Despite the difficulty in identifying some images, archaeologists believe they have a good understanding of how Tlaloc’s cult spread.
The Mayan culture, which existed to the south of the Aztec Empire, was closely related. Their gods were not identical but obviously came from the same archetypes.
Their iconography, however, contains a god that is strikingly similar to the Aztec representations of Tlaloc. This god seems to be a much closer match to its northern counterpart than is the norm.
Statues found at they Mayan site Chichén Itzá, for example, are virtually identical to those found at Tlaloc’s shrine in Tenochtitlan. These statues were associated with sacrifice, leading historians to believe that the rites practiced at Chichén Itzá were similarly close to those of Aztec pyramid.
The Mayan version of the god also seems to have been closely linked to war. He is found on the shields and masks of warriors.
Archaeologists believe that this link to warfare is the reason that the Mayan god, Chaac, so closely resembled his Aztec counterpart.
Many Mesoamerican cultures used warfare to provide the human sacrifices necessary to appease their gods. While some locals were chosen as well, enemy warriors who had been taken captive were usually sacrificed to one of the religion’s gods.
Because Tlaloc was widely-revered and recieved many sacrifices, fighters from the Maya and other groups were often killed at his shrines. They came to associate the Aztec god with warfare because so many of their own people were taken captive to be his sacrifices.
Historians believe that Tlaloc likely originated in the Aztec Empire, specifically in the city of Teotihuacan. When the Mayans adopted him, they associated him with warfare and a very specific type of sacrifice because they had witnessed captive warriors killed in that way so many times.
In the Aztec religion, Tlaloc was the god of rain and water. Because he sent the rain that made the soil fertile, he was also a god of vegetation and agriculture.
The Aztecs believed that Tlaloc could sent many types of rain, most of which were harmful to the land. As the god of the third sun, he had once destroyed the world with a rain of fire.
To keep Tlaloc happy, sacrifices were given to him at multiple sites. Half of the largest pyramid in the region was devoted to him and he had a major shrine on Mount Tlaloc as well.

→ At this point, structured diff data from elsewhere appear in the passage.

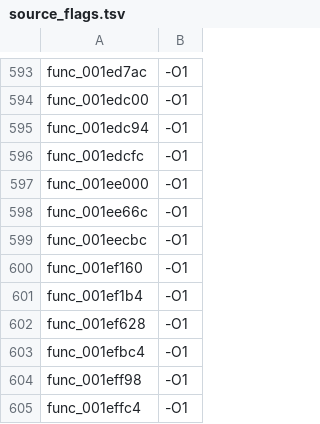
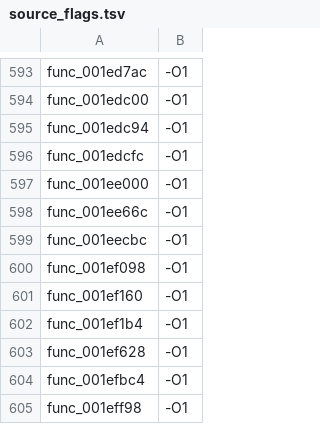
Before and after one commit to USED255/artonelico2-decomp, a TSV file: config/source_flags.tsv, drawn as a sheet; only a part is shown, gaps mark what is left out; the shorter side is filled out with more unchanged rows.

```diff
--- a/config/source_flags.tsv
+++ b/config/source_flags.tsv
@@ -599,2 +599,3 @@ func_001ee66c	-O1
 func_001eecbc	-O1
+func_001ef098	-O1
 func_001ef160	-O1
```
Also changed, not shown: 2 other files.
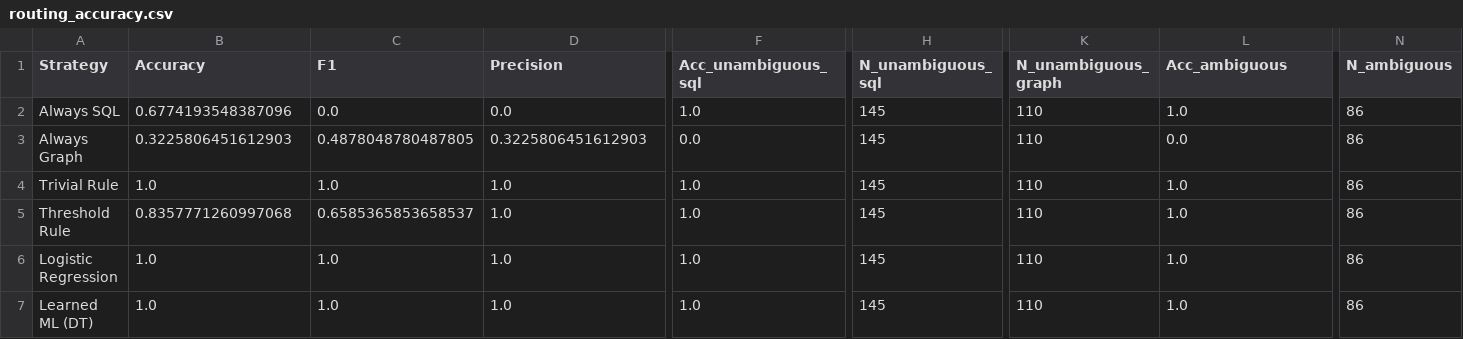
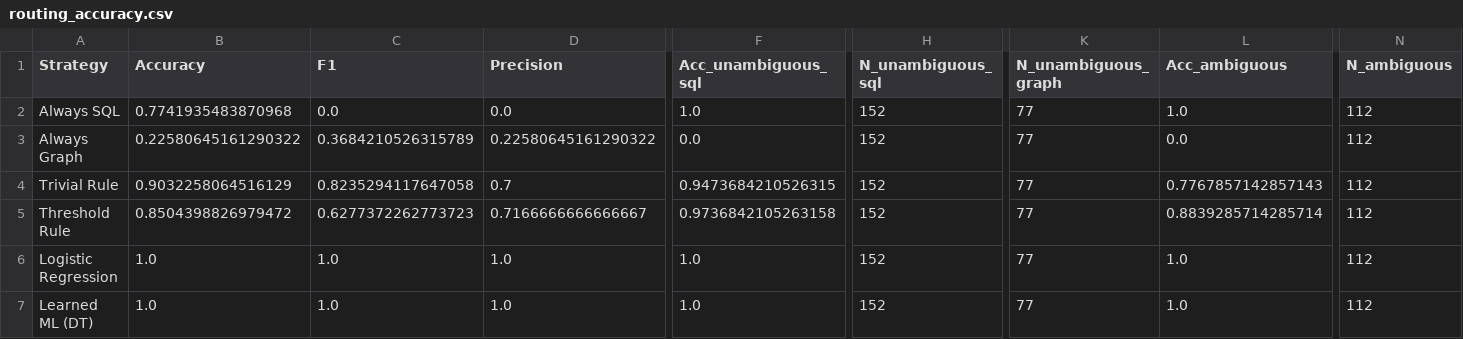
Before and after one commit to PriyanshuMittal0310/HIFUN-Router, a CSV file: experiments/results/routing_accuracy.csv, drawn as a sheet; only a part is shown, gaps mark what is left out; the diff covers the shown part only; the diff names each change by its address in the sheet, - before the commit and + after, or states it on an @@ line.

Commit message:
Fix review issues: anonymize paper, remove empty tables, fix BFS, v2 cost model
CRITICAL FIXES (review-identified):
- Anonymize author field: 'Priyanshu' -> 'Anonymous Author(s)' for double-blind
- Remove empty Tables X (cross-dataset) and XI (scale factor) with dash-filled
  entries; replace with prose paragraph in results + updated conclusion
- Regenerate decision_boundary figure: update plot to max_hops x selectivity
  (more informative than avg_degree x selectivity); fix caption accordingly

MAJOR FIXES:
- Trim Docker Compose cluster table (~0.75 page) to single inline sentence
- Fix conclusion: 'Five components' -> 'Four core components' (component 5
  was the pending experiments now represented as prose, not tables)
- Fix BFS end_vertex_filter: add support for destination vertex filtering in
  graph_generator._apply_traversal(); fixes potential routing overcounting
- Fix empty return_fields fallback: if no return_fields match vertex columns,
  fall back to ['id'] rather than returning all vertex attributes (prevents
  SNB column-schema mismatches)

COST MODEL v2 (training_data/cost_model_v2.py):
- Introduce three ambiguous-label regimes that make routing non-trivially
  separable by a single binary feature (has_traversal):
  A) Ultra-selective 1-hop traversals (selectivity<0.005, max_hops<=1.2):
     BFS engine init overhead > SQL indexed-join cost -> SQL wins
  B) Sparse graph (avg_degree<2.0): SQL recursive CTEs competitive
  C) Mixed workload (n_joins>=2, n_aggs>=1): cross-engine overhead penalty
- Target: Trivial Rule F1 drops from 1.000 to 0.824; ML classifiers still
  reach 1.000 by learning the Regime-A boundary, demonstrating real ML value

UPDATED RESULTS (264 SQL, 77 GRAPH of 341 total):
- Always SQL: Acc=0.774, F1=0.000 (was 0.677/0.000)
- Always Graph: Acc=0.226, F1=0.368 (was 0.323/0.488)
- Threshold Rule: Acc=0.850, F1=0.628 (was 0.836/0.659)
- Decision Tree (ML): Acc=1.000, F1=1.000 (unchanged - captures Regime-A)
- Logistic Regression: Acc=1.000, F1=1.000 (unchanged)

All 110 tests pass.

```diff
--- a/experiments/results/routing_accuracy.csv
+++ b/experiments/results/routing_accuracy.csv
-B2 (Accuracy): 0.6774193548387096
+B2 (Accuracy): 0.7741935483870968
-H2:H7 (N_unambiguous_sql): 145
+H2:H7 (N_unambiguous_sql): 152
-K2:K7 (N_unambiguous_graph): 110
+K2:K7 (N_unambiguous_graph): 77
-N2:N7 (N_ambiguous): 86
+N2:N7 (N_ambiguous): 112
-B3 (Accuracy): 0.3225806451612903
+B3 (Accuracy): 0.22580645161290322
-C3 (F1): 0.4878048780487805
+C3 (F1): 0.3684210526315789
-D3 (Precision): 0.3225806451612903
+D3 (Precision): 0.22580645161290322
-B4 (Accuracy): 1.0
+B4 (Accuracy): 0.9032258064516129
-C4 (F1): 1.0
+C4 (F1): 0.8235294117647058
-D4 (Precision): 1.0
+D4 (Precision): 0.7
-F4 (Acc_unambiguous_sql): 1.0
+F4 (Acc_unambiguous_sql): 0.9473684210526315
-L4 (Acc_ambiguous): 1.0
+L4 (Acc_ambiguous): 0.7767857142857143
-B5 (Accuracy): 0.8357771260997068
+B5 (Accuracy): 0.8504398826979472
-C5 (F1): 0.6585365853658537
+C5 (F1): 0.6277372262773723
-D5 (Precision): 1.0
+D5 (Precision): 0.7166666666666667
-F5 (Acc_unambiguous_sql): 1.0
+F5 (Acc_unambiguous_sql): 0.9736842105263158
-L5 (Acc_ambiguous): 1.0
+L5 (Acc_ambiguous): 0.8839285714285714
```
Also changed, not shown: 3 edited cells elsewhere in this file, training_data/labeled_runs.csv, 12 other files.
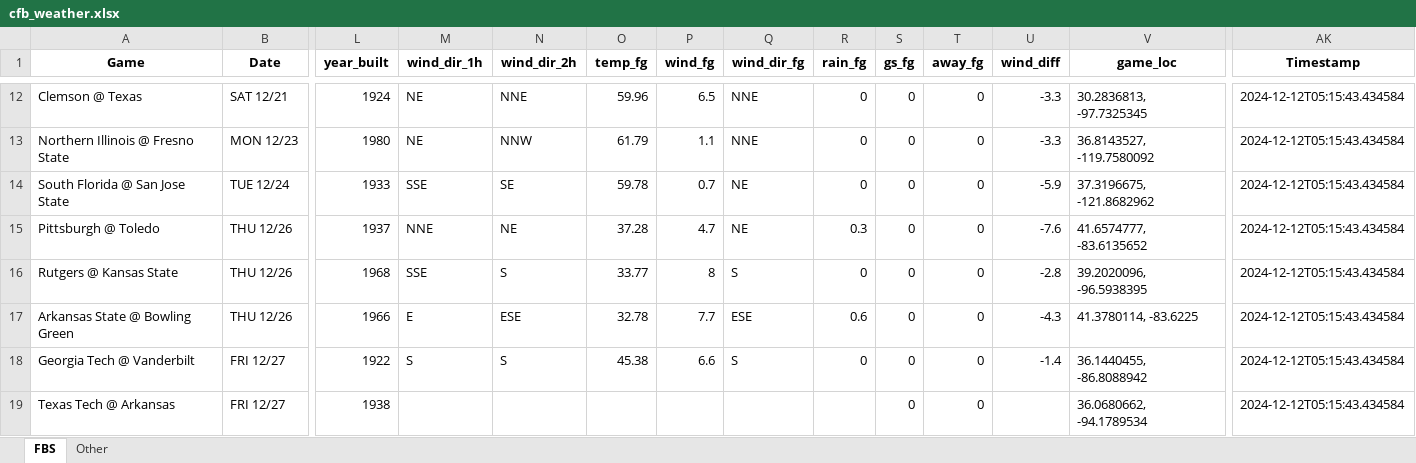
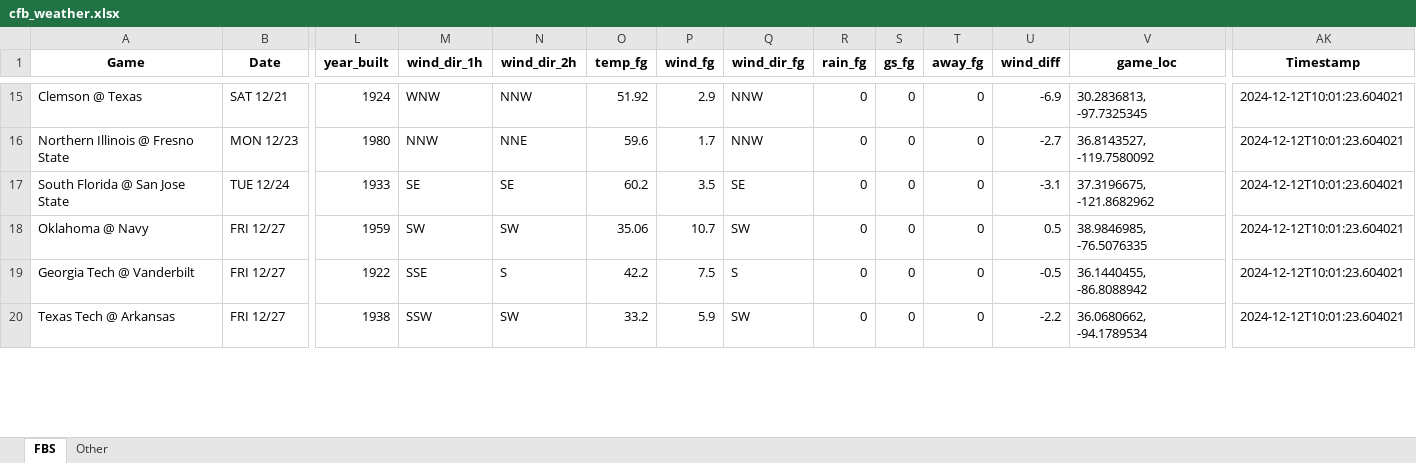
Before and after one commit to mslade50/football_weather, an Excel workbook: cfb_weather.xlsx, sheet FBS, drawn as a sheet; only a part is shown, gaps mark what is left out; values as stored, in another font and other column widths than the file's, no borders; removed rows and columns are numbered as before the commit, all else as after; rows hold the shown columns only; the diff covers the shown part only; the diff names each change by its address in the sheet, - before the commit and + after, or states it on an @@ line.

Commit message:
Update cfb_weather.xlsx with Timestamp 2024-12-12T10:01:23.604021

```diff
--- a/cfb_weather.xlsx (sheet FBS)
+++ b/cfb_weather.xlsx (sheet FBS)
-M15 (wind_dir_1h): NE
+M15 (wind_dir_1h): WNW
-N15 (wind_dir_2h): NNE
+N15 (wind_dir_2h): NNW
-O15 (temp_fg): 59.96
+O15 (temp_fg): 51.92
-P15 (wind_fg): 6.5
+P15 (wind_fg): 2.9
-Q15:Q16 (wind_dir_fg): NNE
+Q15:Q16 (wind_dir_fg): NNW
-U15 (wind_diff): -3.3
+U15 (wind_diff): -6.9
-AK15:AK17 (Timestamp): 2024-12-12T05:15:43.434584
+AK15:AK17 (Timestamp): 2024-12-12T10:01:23.604021
-M16 (wind_dir_1h): NE
+M16 (wind_dir_1h): NNW
-N16 (wind_dir_2h): NNW
+N16 (wind_dir_2h): NNE
-O16 (temp_fg): 61.79
+O16 (temp_fg): 59.6
-P16 (wind_fg): 1.1
+P16 (wind_fg): 1.7
-U16 (wind_diff): -3.3
+U16 (wind_diff): -2.7
-M17 (wind_dir_1h): SSE
+M17 (wind_dir_1h): SE
-O17 (temp_fg): 59.78
+O17 (temp_fg): 60.2
-P17 (wind_fg): 0.7
+P17 (wind_fg): 3.5
-Q17 (wind_dir_fg): NE
+Q17 (wind_dir_fg): SE
-U17 (wind_diff): -5.9
+U17 (wind_diff): -3.1
-row 15: Pittsburgh @ Toledo | THU 12/26 | 1937 | NNE | NE | 37.28 | 4.7 | NE | 0.3 | 0 | 0 | -7.6 | 41.6574777, -83.6135652 | 2024-12-12T05:15:43.434584
-row 16: Rutgers @ Kansas State | THU 12/26 | 1968 | SSE | S | 33.77 | 8 | S | 0 | 0 | 0 | -2.8 | 39.2020096, -96.5938395 | 2024-12-12T05:15:43.434584
-row 17: Arkansas State @ Bowling Green | THU 12/26 | 1966 | E | ESE | 32.78 | 7.7 | ESE | 0.6 | 0 | 0 | -4.3 | 41.3780114, -83.6225 | 2024-12-12T05:15:43.434584
+row 18: Oklahoma @ Navy | FRI 12/27 | 1959 | SW | SW | 35.06 | 10.7 | SW | 0 | 0 | 0 | 0.5 | 38.9846985, -76.5076335 | 2024-12-12T10:01:23.604021
-M19 (wind_dir_1h): S
+M19 (wind_dir_1h): SSE
-O19 (temp_fg): 45.38
+O19 (temp_fg): 42.2
-P19 (wind_fg): 6.6
+P19 (wind_fg): 7.5
-U19 (wind_diff): -1.4
+U19 (wind_diff): -0.5
-AK19:AK20 (Timestamp): 2024-12-12T05:15:43.434584
+AK19:AK20 (Timestamp): 2024-12-12T10:01:23.604021
-M20 (wind_dir_1h): (empty)
+M20 (wind_dir_1h): SSW
-N20 (wind_dir_2h): (empty)
+N20 (wind_dir_2h): SW
-O20 (temp_fg): (empty)
+O20 (temp_fg): 33.2
-P20 (wind_fg): (empty)
+P20 (wind_fg): 5.9
-Q20 (wind_dir_fg): (empty)
+Q20 (wind_dir_fg): SW
-R20 (rain_fg): (empty)
+R20 (rain_fg): 0
-U20 (wind_diff): (empty)
+U20 (wind_diff): -2.2
```
Also changed, not shown: 5 added rows, 3 removed rows and 66 edited cells elsewhere in this sheet, sheet Other.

Like other Mesoamerican gods, Tlaloc is usually identified by set aspects of his iconography. These include a distinctive mask, bulging eyes, aquatic animals, and maize.
There was a great deal of variation in Tlaloc’s attributes, however, so it is sometimes unclear whether he or another god is depicted. Scholars now believe that many images once said to be of Tlaloc do not have enough of his major attributes to be representations of the rain god.
His image is much clearer, however, in the Mayan culture. There, it is almost identical to the way he was portrayed in his major Aztec cult center but is more often associated with war.
Archaeologists believe that this may be because the Aztecs used captive warriors in their sacrifices. The spread of Tlaloc’s imagery to the neighboring culture is an indication of how well-known and widely-revered the god was.